There are a number of more widespread ways that robots are used in the medical field today. Many seniors come into contact with surgical robots, which are used to perform intricate surgeries that can be difficult for unaided human hands. These robots are programmed to make precise movements through small incisions, offering patients faster recovery times. Rehabilitation robots are commonly used in physical therapy, and those with the need for prosthetics can be fitted with high-tech robotic limbs.
The Future of Robotic Technology and Senior Care
While robots will never replace the care a loved one can provide, the technology may evolve to help caregivers with a number of tasks. A household robot could, one day, allow seniors to live independently for longer periods of time, while providing reminders and bolstering seniors’ cognitive functions.
The most vital role these robots may play is in assisting seniors with everyday tasks. According to a study published in the American Journal of Public Health, approximately two out of every three seniors need help with one or more daily activities. And as adults age, they often need increased assistance with basic self-care such as eating, bathing, or dressing.
In the future, monitoring robots may also enable those with severe cognitive issues — and those at a high fall risk — to be left alone for longer periods of time. This could boost the morale of such older adults, and allow caregivers to run errands or work outside the home with the peace of mind of knowing that their loved ones are safe. The robotic technology that allows this to happen will most likely resemble an advanced version of the fall-detection technology that’s available in today’s personal medical alert devices.
Other Technologies for Aging in Place
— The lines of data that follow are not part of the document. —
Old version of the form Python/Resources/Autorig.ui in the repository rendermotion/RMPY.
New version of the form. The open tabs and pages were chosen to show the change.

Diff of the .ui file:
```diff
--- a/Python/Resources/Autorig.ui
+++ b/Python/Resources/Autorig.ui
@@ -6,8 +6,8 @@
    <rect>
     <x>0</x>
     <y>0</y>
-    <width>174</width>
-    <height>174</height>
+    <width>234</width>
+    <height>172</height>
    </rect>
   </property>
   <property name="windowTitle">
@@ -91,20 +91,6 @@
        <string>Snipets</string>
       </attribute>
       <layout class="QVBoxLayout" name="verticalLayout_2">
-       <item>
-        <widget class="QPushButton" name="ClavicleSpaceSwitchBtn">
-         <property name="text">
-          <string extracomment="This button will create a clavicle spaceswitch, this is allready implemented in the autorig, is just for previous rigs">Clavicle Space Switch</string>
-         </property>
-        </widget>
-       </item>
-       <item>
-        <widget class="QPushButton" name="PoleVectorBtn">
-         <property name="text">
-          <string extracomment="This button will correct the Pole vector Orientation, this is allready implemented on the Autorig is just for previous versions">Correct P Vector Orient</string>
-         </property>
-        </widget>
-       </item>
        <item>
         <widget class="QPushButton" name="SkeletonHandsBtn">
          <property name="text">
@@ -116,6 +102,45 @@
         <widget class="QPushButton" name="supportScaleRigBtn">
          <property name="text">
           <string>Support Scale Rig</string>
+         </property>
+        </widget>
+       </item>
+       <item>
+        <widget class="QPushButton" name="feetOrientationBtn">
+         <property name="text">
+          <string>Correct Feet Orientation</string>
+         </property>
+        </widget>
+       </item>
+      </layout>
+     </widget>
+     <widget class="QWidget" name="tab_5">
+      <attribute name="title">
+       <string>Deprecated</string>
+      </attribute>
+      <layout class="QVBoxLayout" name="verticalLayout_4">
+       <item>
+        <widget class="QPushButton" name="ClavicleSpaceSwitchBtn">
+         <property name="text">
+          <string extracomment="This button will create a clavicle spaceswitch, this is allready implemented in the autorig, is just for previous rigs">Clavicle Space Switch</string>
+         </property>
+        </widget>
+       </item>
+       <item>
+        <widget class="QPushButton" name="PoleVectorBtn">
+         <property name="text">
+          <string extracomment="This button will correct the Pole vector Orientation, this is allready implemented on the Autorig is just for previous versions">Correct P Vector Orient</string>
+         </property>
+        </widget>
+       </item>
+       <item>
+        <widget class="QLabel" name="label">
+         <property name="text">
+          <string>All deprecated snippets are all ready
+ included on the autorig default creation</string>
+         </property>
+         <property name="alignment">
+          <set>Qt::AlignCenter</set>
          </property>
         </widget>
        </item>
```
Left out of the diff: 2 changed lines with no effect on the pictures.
These advances in robotic technology may still be a few years away; however, today, there are a number of other technologies that help seniors age in place, allowing them to live in their own homes for as long as possible. From grab bars to high-tech, mobile, medical-alert pendants, there are lots of options available to enable older adults to continue enjoying those things they love for years.